Kim Cupps, LLNL High Performance Systems Division leader, and Mark Seager, LLNL assistant department head for New Technologies, inspect a newly installed rack for Dawn, a 500 teraFLOP/s (trillion floating operations per second) IBM BlueGene/P system. Dawn will help lay the foundation for the 20 petaFLOP/s (quadrillion floating operations per second) Sequoia system.
Photo by Jacqueline McBride/LLNLClick for high resolution image
IBM will deliver two systems: Sequoia, a 20 petaflop (quadrillion floating operations per second) system based on future BlueGene technology, to be delivered starting in 2011 and deployed in 2012; and an initial delivery system called Dawn, a 500 teraflop (trillion floating operations per second) BlueGene/P system, scheduled for delivery in the first quarter of 2009. Dawn will lay the applications foundation for multi-petaflops computing on Sequoia.
With a speed of 20 petaflops Sequoia is expected to be the most powerful supercomputer in the world and will be approximately over 10 times faster than today’s most powerful system. To put this into perspective, if each of the 6.7 billion people on earth had a hand calculator and worked together on a calculation 24 hours per day, 365 days a year, it would take 320 years to do what Sequoia will do in one hour.

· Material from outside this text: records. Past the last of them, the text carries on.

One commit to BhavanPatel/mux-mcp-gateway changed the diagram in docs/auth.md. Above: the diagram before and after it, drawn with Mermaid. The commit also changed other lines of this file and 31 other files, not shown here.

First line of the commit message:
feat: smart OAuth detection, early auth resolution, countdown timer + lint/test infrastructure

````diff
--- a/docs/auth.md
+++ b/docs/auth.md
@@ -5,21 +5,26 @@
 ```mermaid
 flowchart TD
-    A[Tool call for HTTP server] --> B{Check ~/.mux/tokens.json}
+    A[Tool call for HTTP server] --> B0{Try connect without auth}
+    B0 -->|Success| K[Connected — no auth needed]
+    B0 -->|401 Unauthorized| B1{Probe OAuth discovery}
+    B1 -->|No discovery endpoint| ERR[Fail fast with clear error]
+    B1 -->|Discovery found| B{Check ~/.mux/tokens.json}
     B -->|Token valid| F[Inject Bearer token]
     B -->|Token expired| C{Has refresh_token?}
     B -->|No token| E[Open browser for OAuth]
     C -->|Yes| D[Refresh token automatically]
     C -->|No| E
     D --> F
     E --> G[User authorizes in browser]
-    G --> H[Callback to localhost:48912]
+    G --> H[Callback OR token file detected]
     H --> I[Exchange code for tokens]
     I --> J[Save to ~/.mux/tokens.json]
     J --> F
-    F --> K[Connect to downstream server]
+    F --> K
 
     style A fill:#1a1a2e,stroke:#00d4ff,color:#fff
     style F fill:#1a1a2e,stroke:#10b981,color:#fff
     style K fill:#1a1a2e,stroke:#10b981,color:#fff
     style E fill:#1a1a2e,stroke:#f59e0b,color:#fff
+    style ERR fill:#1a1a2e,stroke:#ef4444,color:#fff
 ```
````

Sequoia and Dawn will serve NNSA’s tri-lab Advanced Simulation and Computing (ASC) program, which unites the scientific computing resources and expertise of Los Alamos, Sandia and Lawrence Livermore National Laboratories. The Sequoia systems will be focused on strengthening the foundations of predictive simulation through running very large suites of complex simulations called uncertainty quantification (UQ) studies. In addition, the machines will be used for weapons’ science calculations necessary to build more accurate physical models. This work is a cornerstone of NNSA’s Stockpile Stewardship program to ensure the safety, security and reliability of the U.S. nuclear weapons stockpile today and into the future without underground testing.
Sequoia will have 1.6 petabytes of memory, 96 racks, 98,304 compute nodes, and 1.6 million cores. Though orders of magnitude more powerful than such predecessor systems as ASC Purple and BlueGene/L, Sequoia will be 160 times more power efficient than Purple and 17 times more than BlueGene/L.
Established by Congress in 2000, NNSA is a semi-autonomous agency within the U.S. Department of Energy responsible for enhancing national security through the military application of nuclear science in the nation’s national security enterprise. NNSA maintains and enhances the safety, security, reliability, and performance of the U.S. nuclear weapons stockpile without nuclear testing; reduces the global danger from weapons of mass destruction; provides the U.S. Navy with safe and effective nuclear propulsion; and responds to nuclear and radiological emergencies in the U.S. and abroad.